With so little returning experience at defensive tackle, the door opens for three freshmen to earn immediate playing time. Kyree Campbell, Tedarrell Slaton and Elijah Conliffe all have the size and talent to take on the SEC as freshmen, but with so little experience, there are still so many unknowns. If these three stay healthy and make a quick transition to the college game, defensive tackle could become a position of strength by season’s end.

  1. Will an elite pass rusher emerge?

The Gators were fourth in the SEC last season with 31 sacks as a team, but things were pretty much distributed evenly across the board, which isn’t necessarily a bad thing, but no one stood out as an elite, get to the quarterback type of guy. Several showed the potential to be that guy last season and in the spring, and with another year under their belts, this could be the season for those players.

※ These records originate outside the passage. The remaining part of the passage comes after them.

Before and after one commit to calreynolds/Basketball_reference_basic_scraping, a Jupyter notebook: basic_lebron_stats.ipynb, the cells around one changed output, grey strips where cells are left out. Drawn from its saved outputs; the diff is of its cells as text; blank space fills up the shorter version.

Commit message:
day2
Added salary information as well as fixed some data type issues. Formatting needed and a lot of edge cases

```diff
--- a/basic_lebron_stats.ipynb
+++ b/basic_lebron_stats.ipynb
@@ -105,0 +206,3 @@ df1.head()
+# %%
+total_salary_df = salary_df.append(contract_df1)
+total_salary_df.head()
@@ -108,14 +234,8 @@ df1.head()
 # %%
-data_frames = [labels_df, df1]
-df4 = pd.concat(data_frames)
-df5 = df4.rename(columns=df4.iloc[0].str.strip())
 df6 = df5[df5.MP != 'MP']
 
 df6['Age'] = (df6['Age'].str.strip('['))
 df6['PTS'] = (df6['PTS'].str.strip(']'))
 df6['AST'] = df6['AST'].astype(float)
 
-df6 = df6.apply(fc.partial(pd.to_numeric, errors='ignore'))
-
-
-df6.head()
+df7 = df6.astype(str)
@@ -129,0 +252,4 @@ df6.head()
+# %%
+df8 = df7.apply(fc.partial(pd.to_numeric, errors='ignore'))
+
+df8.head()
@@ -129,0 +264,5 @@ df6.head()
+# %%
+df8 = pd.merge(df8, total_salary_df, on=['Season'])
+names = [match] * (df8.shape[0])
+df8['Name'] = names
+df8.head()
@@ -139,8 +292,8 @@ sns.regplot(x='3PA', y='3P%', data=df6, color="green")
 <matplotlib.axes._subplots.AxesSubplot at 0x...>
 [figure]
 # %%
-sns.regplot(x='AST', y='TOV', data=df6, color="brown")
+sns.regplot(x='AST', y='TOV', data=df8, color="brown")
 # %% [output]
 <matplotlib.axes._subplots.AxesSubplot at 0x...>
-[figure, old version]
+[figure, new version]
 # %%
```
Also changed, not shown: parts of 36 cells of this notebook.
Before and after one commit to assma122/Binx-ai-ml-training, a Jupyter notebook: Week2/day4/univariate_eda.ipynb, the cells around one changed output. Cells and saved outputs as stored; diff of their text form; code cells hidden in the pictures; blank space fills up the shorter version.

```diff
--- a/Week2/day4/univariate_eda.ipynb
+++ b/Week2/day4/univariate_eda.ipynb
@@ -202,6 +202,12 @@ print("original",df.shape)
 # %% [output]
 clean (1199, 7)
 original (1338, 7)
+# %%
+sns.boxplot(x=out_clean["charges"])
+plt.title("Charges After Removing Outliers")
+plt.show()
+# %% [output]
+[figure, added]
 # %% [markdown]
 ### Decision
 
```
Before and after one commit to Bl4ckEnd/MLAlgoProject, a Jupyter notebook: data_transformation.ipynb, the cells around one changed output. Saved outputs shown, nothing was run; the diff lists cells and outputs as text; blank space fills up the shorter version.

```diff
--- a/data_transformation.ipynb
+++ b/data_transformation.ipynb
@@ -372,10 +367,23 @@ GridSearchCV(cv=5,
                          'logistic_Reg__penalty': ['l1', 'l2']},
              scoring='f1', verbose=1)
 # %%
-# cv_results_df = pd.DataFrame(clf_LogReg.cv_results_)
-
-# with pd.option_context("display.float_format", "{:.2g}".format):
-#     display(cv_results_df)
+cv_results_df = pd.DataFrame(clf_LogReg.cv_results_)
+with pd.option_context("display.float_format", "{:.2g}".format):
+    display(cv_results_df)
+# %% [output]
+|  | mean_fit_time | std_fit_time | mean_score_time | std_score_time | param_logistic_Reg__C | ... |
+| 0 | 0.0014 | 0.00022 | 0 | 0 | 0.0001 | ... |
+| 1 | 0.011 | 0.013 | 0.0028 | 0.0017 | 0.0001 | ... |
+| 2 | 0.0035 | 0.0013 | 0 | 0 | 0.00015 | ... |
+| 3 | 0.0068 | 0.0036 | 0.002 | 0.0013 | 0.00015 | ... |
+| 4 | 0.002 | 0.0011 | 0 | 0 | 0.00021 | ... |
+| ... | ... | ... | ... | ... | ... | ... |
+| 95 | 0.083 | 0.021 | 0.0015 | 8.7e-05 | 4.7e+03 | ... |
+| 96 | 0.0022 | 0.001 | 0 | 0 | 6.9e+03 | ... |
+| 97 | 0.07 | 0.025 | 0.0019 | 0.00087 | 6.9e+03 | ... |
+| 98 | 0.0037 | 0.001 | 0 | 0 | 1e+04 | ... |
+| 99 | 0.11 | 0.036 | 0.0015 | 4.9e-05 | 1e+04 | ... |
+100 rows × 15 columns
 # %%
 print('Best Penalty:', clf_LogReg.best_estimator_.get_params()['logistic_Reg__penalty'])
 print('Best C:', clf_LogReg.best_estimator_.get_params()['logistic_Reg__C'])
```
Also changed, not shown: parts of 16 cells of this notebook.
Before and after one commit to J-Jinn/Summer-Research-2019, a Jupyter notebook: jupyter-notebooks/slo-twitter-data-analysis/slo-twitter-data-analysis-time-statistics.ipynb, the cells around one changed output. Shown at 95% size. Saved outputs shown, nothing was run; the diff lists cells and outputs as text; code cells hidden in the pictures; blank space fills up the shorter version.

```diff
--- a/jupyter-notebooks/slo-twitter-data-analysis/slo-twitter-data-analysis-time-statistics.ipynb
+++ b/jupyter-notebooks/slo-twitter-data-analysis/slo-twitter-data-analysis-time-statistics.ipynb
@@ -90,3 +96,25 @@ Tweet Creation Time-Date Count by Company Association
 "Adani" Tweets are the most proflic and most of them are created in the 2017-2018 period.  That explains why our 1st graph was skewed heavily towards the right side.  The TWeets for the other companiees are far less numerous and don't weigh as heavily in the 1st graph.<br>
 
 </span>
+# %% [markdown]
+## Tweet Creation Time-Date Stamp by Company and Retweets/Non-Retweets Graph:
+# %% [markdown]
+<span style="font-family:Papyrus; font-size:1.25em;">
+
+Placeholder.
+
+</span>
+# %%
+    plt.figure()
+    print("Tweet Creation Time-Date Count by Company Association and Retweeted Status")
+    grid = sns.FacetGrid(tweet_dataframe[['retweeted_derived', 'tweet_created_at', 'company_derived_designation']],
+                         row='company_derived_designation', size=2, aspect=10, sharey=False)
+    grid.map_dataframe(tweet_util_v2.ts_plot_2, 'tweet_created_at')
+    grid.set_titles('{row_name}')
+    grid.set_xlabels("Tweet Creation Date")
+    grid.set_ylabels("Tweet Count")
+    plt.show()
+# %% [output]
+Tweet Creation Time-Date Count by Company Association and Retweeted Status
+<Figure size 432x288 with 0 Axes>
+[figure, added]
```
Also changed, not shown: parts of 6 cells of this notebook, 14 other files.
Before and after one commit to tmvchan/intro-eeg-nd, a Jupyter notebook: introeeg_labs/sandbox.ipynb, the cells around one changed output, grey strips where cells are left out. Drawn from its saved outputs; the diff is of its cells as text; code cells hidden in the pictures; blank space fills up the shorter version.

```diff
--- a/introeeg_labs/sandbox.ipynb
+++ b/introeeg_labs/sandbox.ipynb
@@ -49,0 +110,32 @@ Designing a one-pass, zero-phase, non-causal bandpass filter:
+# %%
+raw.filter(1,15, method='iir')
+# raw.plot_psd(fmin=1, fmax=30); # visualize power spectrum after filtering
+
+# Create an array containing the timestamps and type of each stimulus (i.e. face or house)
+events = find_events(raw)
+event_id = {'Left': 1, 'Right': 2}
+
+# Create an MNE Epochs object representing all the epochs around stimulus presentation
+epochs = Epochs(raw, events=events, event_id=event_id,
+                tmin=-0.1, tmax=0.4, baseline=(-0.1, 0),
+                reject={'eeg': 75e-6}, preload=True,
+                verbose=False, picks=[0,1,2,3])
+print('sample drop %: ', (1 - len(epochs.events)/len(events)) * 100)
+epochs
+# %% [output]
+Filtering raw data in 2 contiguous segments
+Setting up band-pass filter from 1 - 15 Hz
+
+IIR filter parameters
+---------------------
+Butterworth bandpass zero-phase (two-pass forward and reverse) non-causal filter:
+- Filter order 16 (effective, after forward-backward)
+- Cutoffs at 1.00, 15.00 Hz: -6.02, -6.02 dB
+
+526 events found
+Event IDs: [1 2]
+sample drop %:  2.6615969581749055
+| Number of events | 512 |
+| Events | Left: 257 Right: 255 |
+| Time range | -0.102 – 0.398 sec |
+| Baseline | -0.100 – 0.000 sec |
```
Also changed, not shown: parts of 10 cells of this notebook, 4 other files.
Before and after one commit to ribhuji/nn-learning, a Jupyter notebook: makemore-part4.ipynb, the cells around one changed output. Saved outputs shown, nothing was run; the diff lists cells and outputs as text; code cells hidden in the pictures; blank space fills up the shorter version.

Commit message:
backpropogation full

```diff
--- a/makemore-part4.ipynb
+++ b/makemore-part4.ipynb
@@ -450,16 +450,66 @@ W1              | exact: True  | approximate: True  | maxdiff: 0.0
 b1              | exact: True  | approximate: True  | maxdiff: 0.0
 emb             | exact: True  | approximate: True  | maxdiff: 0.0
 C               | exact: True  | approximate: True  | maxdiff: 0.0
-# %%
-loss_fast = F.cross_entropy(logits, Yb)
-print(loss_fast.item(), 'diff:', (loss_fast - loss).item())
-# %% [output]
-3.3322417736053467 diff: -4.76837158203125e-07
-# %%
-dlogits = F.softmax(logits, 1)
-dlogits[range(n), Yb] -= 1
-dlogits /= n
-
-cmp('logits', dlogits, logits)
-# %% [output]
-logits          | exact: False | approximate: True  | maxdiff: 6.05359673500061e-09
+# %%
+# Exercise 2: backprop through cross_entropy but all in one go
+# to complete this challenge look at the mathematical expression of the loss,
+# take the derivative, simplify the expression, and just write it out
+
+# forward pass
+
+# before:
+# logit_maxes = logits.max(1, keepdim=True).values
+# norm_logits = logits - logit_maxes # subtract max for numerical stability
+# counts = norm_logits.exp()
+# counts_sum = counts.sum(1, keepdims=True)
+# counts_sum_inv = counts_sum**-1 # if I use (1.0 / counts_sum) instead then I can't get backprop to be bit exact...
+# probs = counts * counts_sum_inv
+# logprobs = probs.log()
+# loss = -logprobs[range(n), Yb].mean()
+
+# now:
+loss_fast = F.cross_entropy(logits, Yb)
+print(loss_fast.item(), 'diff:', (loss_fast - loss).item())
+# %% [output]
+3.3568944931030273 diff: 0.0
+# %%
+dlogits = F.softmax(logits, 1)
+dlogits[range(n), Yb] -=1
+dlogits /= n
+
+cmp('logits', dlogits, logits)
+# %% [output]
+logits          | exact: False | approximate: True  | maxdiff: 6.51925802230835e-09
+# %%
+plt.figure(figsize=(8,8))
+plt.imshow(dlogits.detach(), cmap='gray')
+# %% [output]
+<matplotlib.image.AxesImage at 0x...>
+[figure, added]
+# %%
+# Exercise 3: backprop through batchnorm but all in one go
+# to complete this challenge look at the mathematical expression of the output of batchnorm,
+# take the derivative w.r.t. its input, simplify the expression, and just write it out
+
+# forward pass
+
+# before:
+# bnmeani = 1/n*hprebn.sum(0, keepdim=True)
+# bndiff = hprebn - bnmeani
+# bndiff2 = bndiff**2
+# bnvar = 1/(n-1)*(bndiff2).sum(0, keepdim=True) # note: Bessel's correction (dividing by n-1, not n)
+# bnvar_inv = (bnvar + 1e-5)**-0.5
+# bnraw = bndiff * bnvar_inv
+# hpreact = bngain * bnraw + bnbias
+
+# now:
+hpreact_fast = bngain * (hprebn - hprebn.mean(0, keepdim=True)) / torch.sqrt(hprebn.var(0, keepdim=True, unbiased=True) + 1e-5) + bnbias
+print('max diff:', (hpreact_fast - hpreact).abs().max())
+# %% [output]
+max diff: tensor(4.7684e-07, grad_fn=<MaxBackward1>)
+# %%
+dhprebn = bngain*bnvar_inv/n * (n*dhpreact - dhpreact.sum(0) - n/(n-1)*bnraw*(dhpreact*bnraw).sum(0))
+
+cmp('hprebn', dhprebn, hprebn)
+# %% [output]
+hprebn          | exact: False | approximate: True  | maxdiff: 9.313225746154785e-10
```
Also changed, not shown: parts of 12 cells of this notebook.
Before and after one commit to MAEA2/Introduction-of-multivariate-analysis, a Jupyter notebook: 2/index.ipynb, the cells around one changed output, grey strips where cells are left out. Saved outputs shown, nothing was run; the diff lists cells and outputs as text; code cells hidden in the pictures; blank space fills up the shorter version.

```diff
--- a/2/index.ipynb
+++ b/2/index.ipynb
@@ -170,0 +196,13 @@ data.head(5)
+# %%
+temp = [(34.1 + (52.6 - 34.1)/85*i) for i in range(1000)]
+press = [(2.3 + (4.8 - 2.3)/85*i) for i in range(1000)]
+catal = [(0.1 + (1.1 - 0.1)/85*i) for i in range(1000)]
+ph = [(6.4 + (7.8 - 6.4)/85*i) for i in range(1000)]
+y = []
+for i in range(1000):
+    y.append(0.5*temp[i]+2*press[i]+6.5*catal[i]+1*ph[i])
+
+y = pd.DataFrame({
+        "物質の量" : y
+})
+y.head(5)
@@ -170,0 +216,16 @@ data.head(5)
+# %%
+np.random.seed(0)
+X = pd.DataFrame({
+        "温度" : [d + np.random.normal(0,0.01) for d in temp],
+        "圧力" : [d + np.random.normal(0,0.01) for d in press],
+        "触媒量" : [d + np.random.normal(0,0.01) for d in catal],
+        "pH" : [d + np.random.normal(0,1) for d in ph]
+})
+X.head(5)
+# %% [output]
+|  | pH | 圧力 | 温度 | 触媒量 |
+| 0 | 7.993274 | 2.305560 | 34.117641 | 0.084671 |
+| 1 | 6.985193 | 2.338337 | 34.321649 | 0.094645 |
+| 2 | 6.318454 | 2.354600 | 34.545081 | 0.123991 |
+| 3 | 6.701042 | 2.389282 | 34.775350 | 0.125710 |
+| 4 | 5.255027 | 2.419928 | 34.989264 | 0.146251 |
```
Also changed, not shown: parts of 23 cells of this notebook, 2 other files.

Jefferson, redshirt sophomore Jabari Zuniga and sophomore Antonneous Clayton are the obvious candidates heading into the 2017 season.

Zuniga started out last season on a mission, as he racked up five sacks in the first five games. Granted, four of those came against UMass and North Texas, but he was having one of the best seasons of any defensive player in the country at that point. While all of his sacks came in the first half of the season, he still led the team with five and while SEC play was not as kind to his sack numbers, he continued to get to the backfield and lead Florida with 11 quarterback hurries. He was only second to Caleb Brantley with 8.5 tackles for loss on the season.

Zuniga was tabbed as one of the biggest defensive standouts throughout the spring by head coach Jim McElwain, as he referred to him as a “dominant force” on the defensive line. Taking on a starting role in 2017 and playing his second season in the SEC should help him become the elite pass rusher Florida is looking for.

Jefferson and Clayton came in as the biggest names in their respective classes and are looking to live up to the hype this season. Jefferson had a good freshman season, totaling 28 tackles, with 8.5 for a loss and 3.5 sacks. With his first season under his belt, the former five-star recruit was expected to take off as a sophomore, but he remained around the same as he adjusted to his new role playing both defensive end and defensive tackle. He had 30 tackles, 6.5 tackles for loss and just 1.5 sacks in 2016.

In the spring, Jefferson shed the weight he previously put on to play defensive tackle, so while he will still be needed inside at times this season, his focus should shift back to the outside where he is obviously more comfortable and fit for. With that, this season will be his time to prove himself as the player he was expected to be.

Clayton, on the other hand, had a bit of a disappointing start to his career after coming in undersized and nearly redshirting before playing in just five games over the last half of the season due to amounting injuries on defense. He had three tackles and three quarterback hurries in his freshman season.

Now, he has bulked up his frame and gotten more comfortable in the defense, which made him a force in the spring. He led all of Florida’s defenders with five total tackles in the spring game, putting up four of them against the first-team offense. He was also one of three players to record a sack in the game, and could’ve easily had a couple more had it not been for spring game rules. Clayton is out to prove himself this season, and yes, opposing quarterbacks should be worried.

Along with those guys, Polite, junior Keivonnis Davis and redshirt senior Jordan Sherit will be in the mix at end as well. With so much pass rushing talent, there is no reason the Gators shouldn’t get to the quarterback early and often this season.

Up Next: Linebacker